Scott’s love interest in Chloe, the medical examiner. Except, other than being entranced by her green eyes, I’m not sure why he likes her. They have so few interactions, and haven’t ever even been out on a date or anything, and yet he fantasizes about her. It’s only at the end that he actually asks her out. And she says yes. Except…I’m not sure why she likes him either. None of their interactions suggest to me that they would be more than friendly coworkers.
Then there’s Scott’s past. He routinely flashes back to when he was abused as a child, but that doesn’t seem to play any part into the story. Nothing about it plays into the story. No one from those memories show up. There isn’t any big reveal that comes from the flash backs, nor do they come at inopportune times that would add tension to the story. They are just…there. In all honesty, they feel more like filler than anything else.
There is also nothing forcing Scott to come out as a transman, though I think Everstone wants it to feel like there is. The victim is a transwoman…and that somehow makes Scott feel like he needs to tell Chase he’s a transman. I suppose because they have to visit a clinic and a therapist that specializes in trans issues, but having him come out while sitting in a truck when Chase is barely awake feels…anticlimactic.
Though I do have to give Everstone props for having a trans protagonist to begin with! Unfortunately not many books exist that have even a trans character, let alone a trans protagonist. So I definitely am glad for this. The whole book just felt like it needed tightening up.
Of all my issues with this book though, my biggest one is the way the murderer was caught. It felt very rushed, and the actual criminal wasn’t ever even mentioned until he clocks Scott over the head and ties him up. There was no mention of him anywhere at all. And then, it turned out to not be just him, but also his father…except we find out about all of this “off screen”. Chase fills Scott in on all of this after he wakes up from blacking out. It’s not shown, it’s just “oh, this guy thought since this other guy was caught it was just over”. Which, I suppose in a way was believable, but…the one time the father had been in a scene it didn’t feel like he would just “give up” and admit everything he’d done.

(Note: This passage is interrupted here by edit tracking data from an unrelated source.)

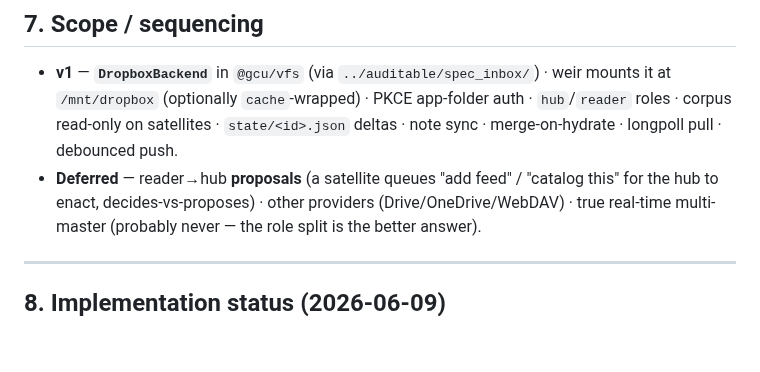
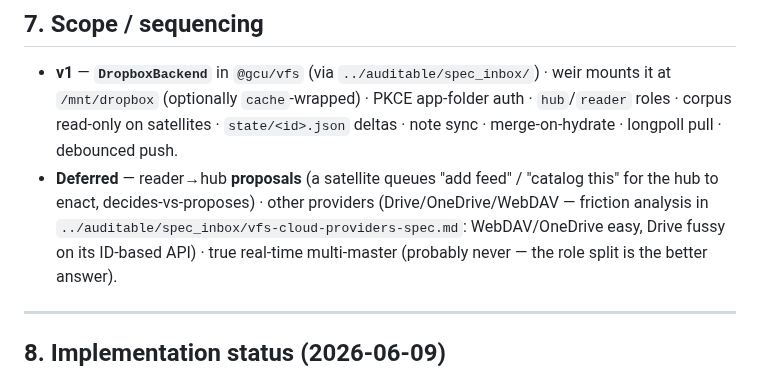
Before and after one commit to gentropic/weir, a Markdown page: SYNC.md, the part around the change. GitHub-like rendering; blank space fills up the shorter version.

Commit message:
docs(SYNC): point the deferred-providers note at the new cloud-providers spec in auditable/spec_inbox
Co-Authored-By: Claude Opus 4.8 <noreply@anthropic.com>

```diff
--- a/SYNC.md
+++ b/SYNC.md
@@ -157,7 +157,9 @@ desktop FSA-folder option remains for those who don't want any account.
   corpus read-only on satellites · `state/<id>.json` deltas · note sync · merge-on-hydrate
   · longpoll pull · debounced push.
 - **Deferred** — reader→hub **proposals** (a satellite queues "add feed" / "catalog this"
-  for the hub to enact, decides-vs-proposes) · other providers (Drive/OneDrive/WebDAV) ·
+  for the hub to enact, decides-vs-proposes) · other providers (Drive/OneDrive/WebDAV — friction
+  analysis in `../auditable/spec_inbox/vfs-cloud-providers-spec.md`: WebDAV/OneDrive easy, Drive
+  fussy on its ID-based API) ·
   true real-time multi-master (probably never — the role split is the better answer).
 
 ---
```
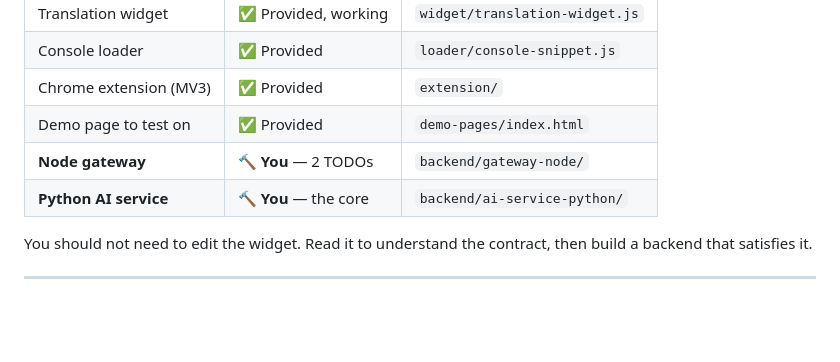
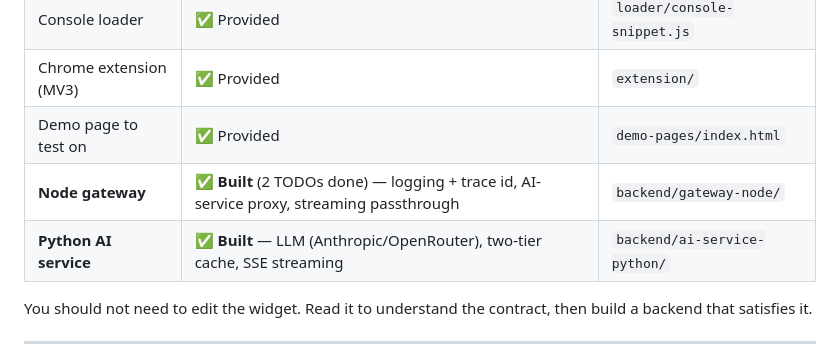
Before and after one commit to dazzie/live-translate, a Markdown page: README.md, the part around one of its changes. GitHub-like rendering; blank space fills up the shorter version.

```diff
--- a/README.md
+++ b/README.md
@@ -75,8 +75,8 @@ the edge the browser can reach.
 | Console loader | ✅ Provided | `loader/console-snippet.js` |
 | Chrome extension (MV3) | ✅ Provided | `extension/` |
 | Demo page to test on | ✅ Provided | `demo-pages/index.html` |
-| **Node gateway** | 🔨 **You** — 2 TODOs | `backend/gateway-node/` |
-| **Python AI service** | 🔨 **You** — the core | `backend/ai-service-python/` |
+| **Node gateway** | ✅ **Built** (2 TODOs done) — logging + trace id, AI-service proxy, streaming passthrough | `backend/gateway-node/` |
+| **Python AI service** | ✅ **Built** — LLM (Anthropic/OpenRouter), two-tier cache, SSE streaming | `backend/ai-service-python/` |
 
 You should not need to edit the widget. Read it to understand the contract, then
 build a backend that satisfies it.
```
Also changed, not shown: other parts of README.md (+29 -29 lines), PRODUCT_EVAL.md (+2 -2 lines).
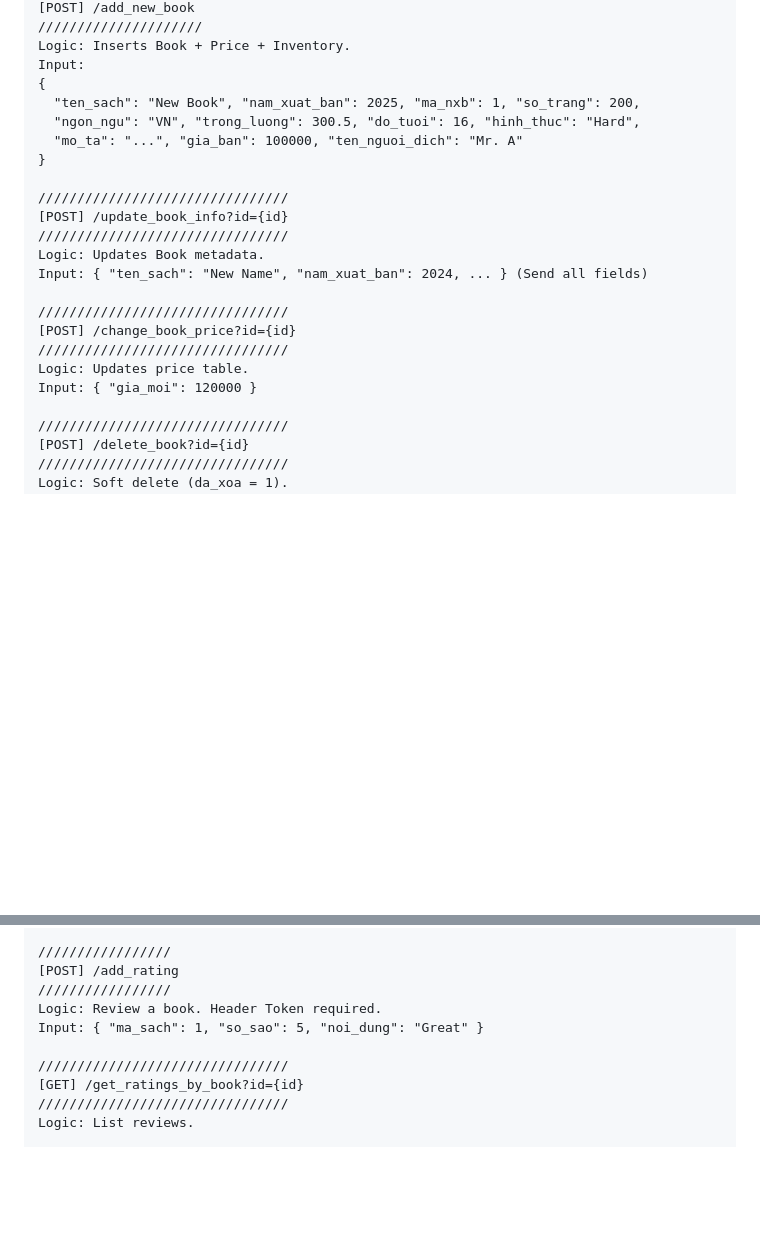
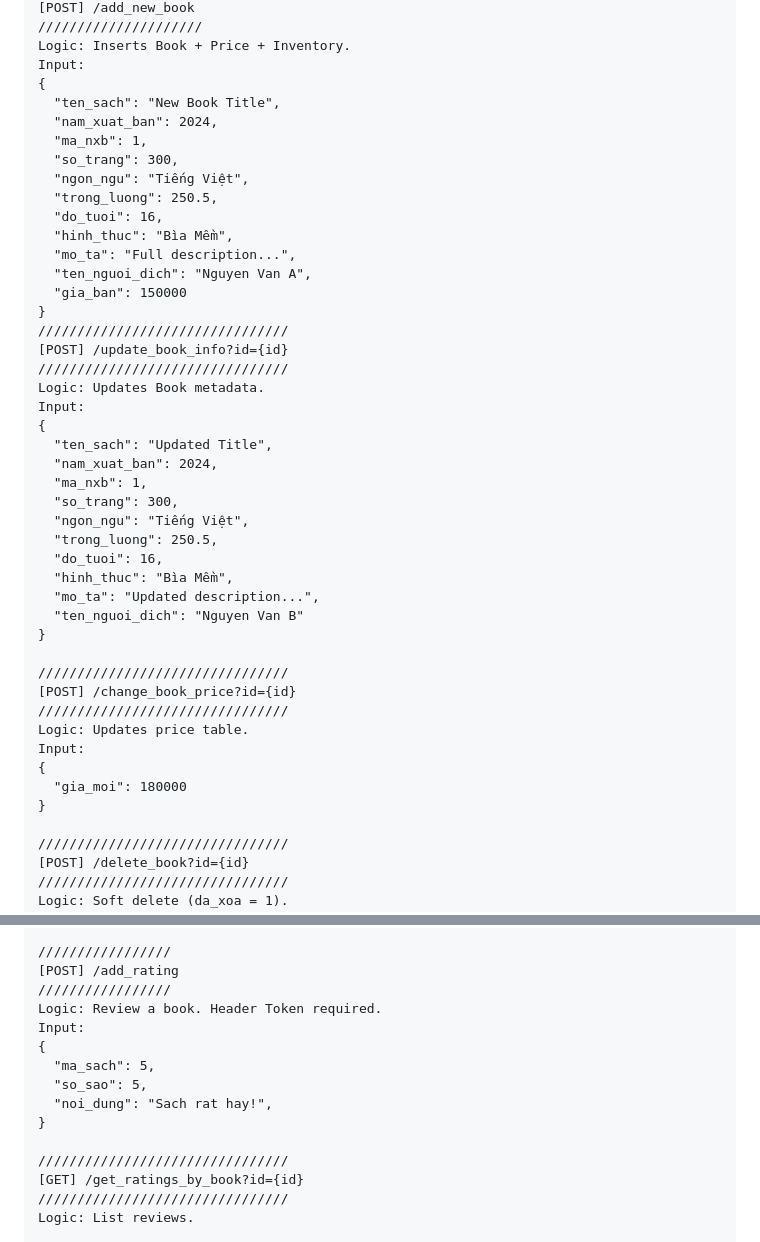
Before and after one commit to xdeadstokex/DB_book_store, a Markdown page: README.md, 2 parts joined by grey strips. Rendered like a GitHub page; blank space fills up the shorter version.

```diff
--- a/README.md
+++ b/README.md
@@ -181,22 +181,44 @@ Response: { "ma_gia": 10, "ma_sach": 1, "gia": 50000, "ngay_ap_dung": "2025-01-0
 Logic: Inserts Book + Price + Inventory.
 Input:
 {
-  "ten_sach": "New Book", "nam_xuat_ban": 2025, "ma_nxb": 1, "so_trang": 200,
-  "ngon_ngu": "VN", "trong_luong": 300.5, "do_tuoi": 16, "hinh_thuc": "Hard",
-  "mo_ta": "...", "gia_ban": 100000, "ten_nguoi_dich": "Mr. A"
+  "ten_sach": "New Book Title",
+  "nam_xuat_ban": 2024,
+  "ma_nxb": 1,
+  "so_trang": 300,
+  "ngon_ngu": "Tiếng Việt",
+  "trong_luong": 250.5,
+  "do_tuoi": 16,
+  "hinh_thuc": "Bìa Mềm",
+  "mo_ta": "Full description...",
+  "ten_nguoi_dich": "Nguyen Van A",
+  "gia_ban": 150000
 }
-
 ////////////////////////////////
 [POST] /update_book_info?id={id}
 ////////////////////////////////
 Logic: Updates Book metadata.
-Input: { "ten_sach": "New Name", "nam_xuat_ban": 2024, ... } (Send all fields)
+Input:
+{
+  "ten_sach": "Updated Title",
+  "nam_xuat_ban": 2024,
+  "ma_nxb": 1,
+  "so_trang": 300,
+  "ngon_ngu": "Tiếng Việt",
+  "trong_luong": 250.5,
+  "do_tuoi": 16,
+  "hinh_thuc": "Bìa Mềm",
+  "mo_ta": "Updated description...",
+  "ten_nguoi_dich": "Nguyen Van B"
+}
 
 ////////////////////////////////
 [POST] /change_book_price?id={id}
 ////////////////////////////////
 Logic: Updates price table.
-Input: { "gia_moi": 120000 }
+Input:
+{
+  "gia_moi": 180000
+}
 
 ////////////////////////////////
 [POST] /delete_book?id={id}
@@ -355,7 +433,12 @@ Logic: List items in past order.
 [POST] /add_rating
 /////////////////
 Logic: Review a book. Header Token required.
-Input: { "ma_sach": 1, "so_sao": 5, "noi_dung": "Great" }
+Input:
+{
+  "ma_sach": 5,
+  "so_sao": 5,
+  "noi_dung": "Sach rat hay!",
+}
 
 ////////////////////////////////
 [GET] /get_ratings_by_book?id={id}
```
Also changed, not shown: other parts of README.md (+70 -14 lines).
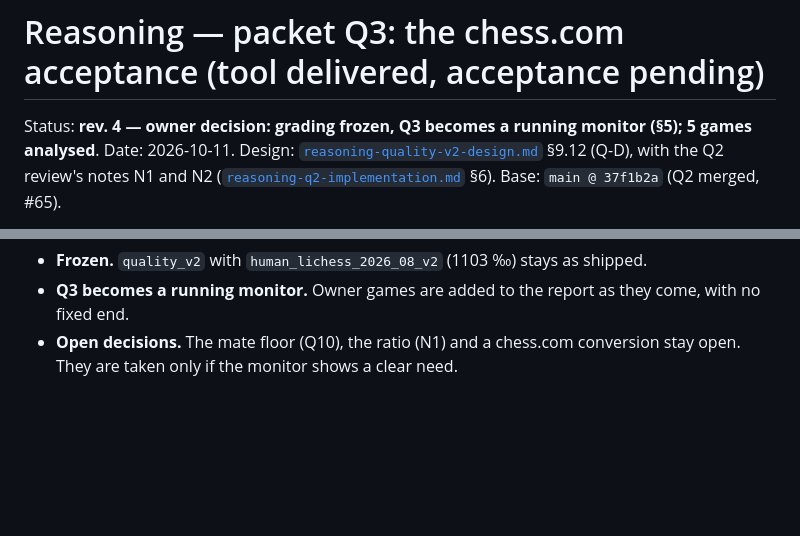
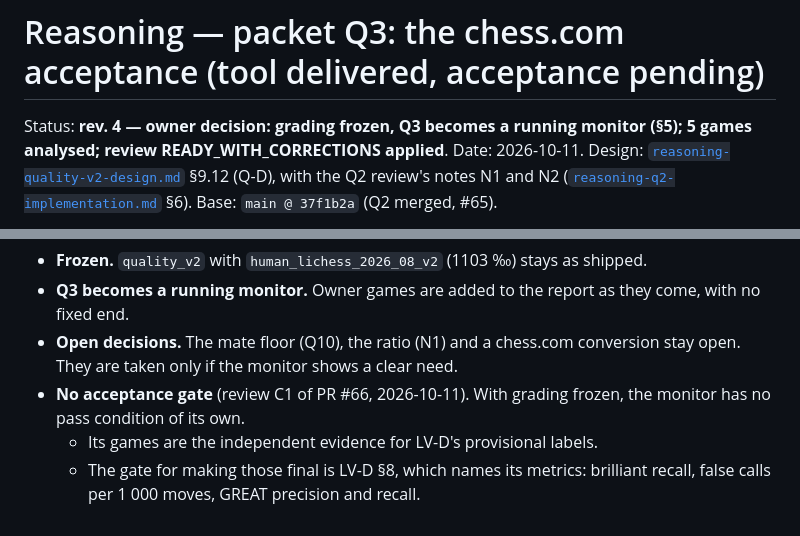
Before and after one commit to jihunmoon04/Calliope, a Markdown page: docs/design/reasoning-q3-implementation.md, 2 parts joined by grey strips. Rendered like a GitHub page; blank space fills up the shorter version.

Commit message:
docs: Q3 — no acceptance gate of its own (review C1); LV-D §8 holds the label gate
Co-Authored-By: Claude Opus 5.5 <noreply@anthropic.com>

```diff
--- a/docs/design/reasoning-q3-implementation.md
+++ b/docs/design/reasoning-q3-implementation.md
@@ -1,6 +1,6 @@
 # Reasoning — packet Q3: the chess.com acceptance (tool delivered, acceptance pending)
 
-Status: **rev. 4 — owner decision: grading frozen, Q3 becomes a running monitor (§5); 5 games analysed**.
+Status: **rev. 4 — owner decision: grading frozen, Q3 becomes a running monitor (§5); 5 games analysed; review READY_WITH_CORRECTIONS applied**.
 Date: 2026-10-11. Design: [`reasoning-quality-v2-design.md`](reasoning-quality-v2-design.md)
 §9.12 (Q-D), with the Q2 review's notes N1 and N2
 ([`reasoning-q2-implementation.md`](reasoning-q2-implementation.md) §6). Base: `main @ 37f1b2a`
@@ -189,3 +189,8 @@ direction: four in five match exactly, and 85 % of the rest are one class apart.
   fixed end.
 - **Open decisions.** The mate floor (Q10), the ratio (N1) and a chess.com conversion stay open.
   They are taken only if the monitor shows a clear need.
+- **No acceptance gate** (review C1 of PR #66, 2026-10-11). With grading frozen, the monitor has no
+  pass condition of its own.
+  - Its games are the independent evidence for LV-D's provisional labels.
+  - The gate for making those final is LV-D §8, which names its metrics: brilliant recall, false
+    calls per 1 000 moves, GREAT precision and recall.
```
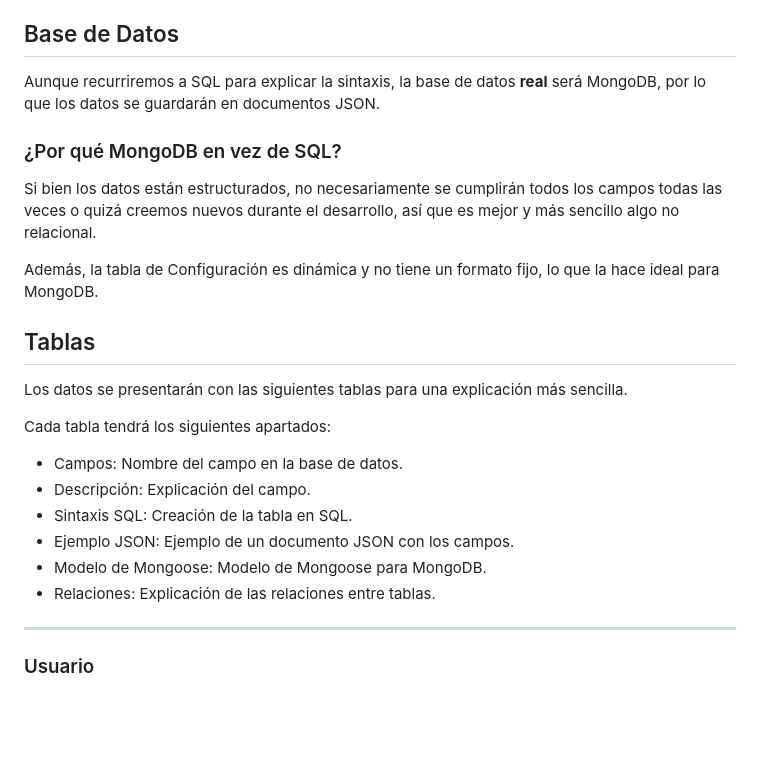
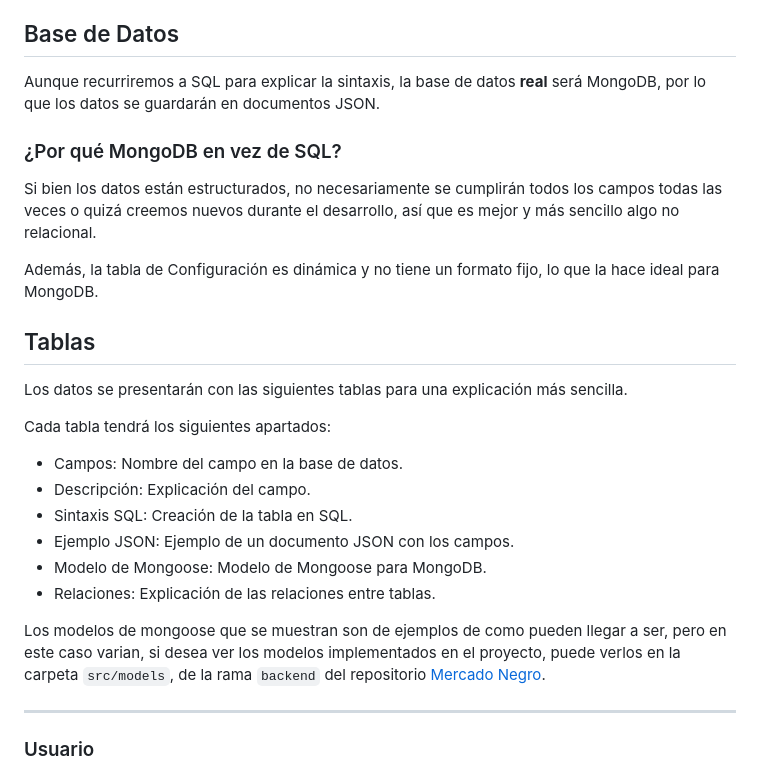
Before and after one commit to caglitos/MercadoNegro, a Markdown page: EstructuraDeDatos.md, the part around one of its changes. Drawn GitHub-style; blank space fills up the shorter version.

```diff
--- a/EstructuraDeDatos.md
+++ b/EstructuraDeDatos.md
@@ -15,17 +16,23 @@ En este documento veremos la estructura principal de los datos de la aplicación
 
 ## Base de Datos
 
-Aunque recurriremos a SQL para explicar la sintaxis, la base de datos **real** será MongoDB, por lo que los datos se guardarán en documentos JSON.
+Aunque recurriremos a SQL para explicar la sintaxis, la base de datos
+**real** será MongoDB, por lo que los datos se guardarán en
+documentos JSON.
 
 ### ¿Por qué MongoDB en vez de SQL?
 
-Si bien los datos están estructurados, no necesariamente se cumplirán todos los campos todas las veces o quizá creemos nuevos durante el desarrollo, así que es mejor y más sencillo algo no relacional.
+Si bien los datos están estructurados, no necesariamente se cumplirán
+todos los campos todas las veces o quizá creemos nuevos durante el
+desarrollo, así que es mejor y más sencillo algo no relacional.
 
-Además, la tabla de Configuración es dinámica y no tiene un formato fijo, lo que la hace ideal para MongoDB.
+Además, la tabla de Configuración es dinámica y no tiene un formato
+fijo, lo que la hace ideal para MongoDB.
 
 ## Tablas
 
-Los datos se presentarán con las siguientes tablas para una explicación más sencilla.
+Los datos se presentarán con las siguientes tablas para una
+explicación más sencilla.
 
 Cada tabla tendrá los siguientes apartados:
 
@@ -35,6 +42,12 @@ Cada tabla tendrá los siguientes apartados:
 - Ejemplo JSON: Ejemplo de un documento JSON con los campos.
 - Modelo de Mongoose: Modelo de Mongoose para MongoDB.
 - Relaciones: Explicación de las relaciones entre tablas.
+
+Los modelos de mongoose que se muestran son de ejemplos de como
+pueden llegar a ser, pero en este caso varian, si desea ver los
+modelos implementados en el proyecto, puede verlos en la carpeta
+`src/models`, de la rama `backend` del repositorio
+[Mercado Negro](https://github.com/caglitos/MercadoNegro).
 
 ---
 
```
Also changed, not shown: other parts of EstructuraDeDatos.md (+203 -77 lines).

Overall, I enjoyed this book and would recommend it to anyone who likes murder mysteries and wants more diverse characters–especially trans characters. If you enjoy these things, I encourage you to pre-order it today!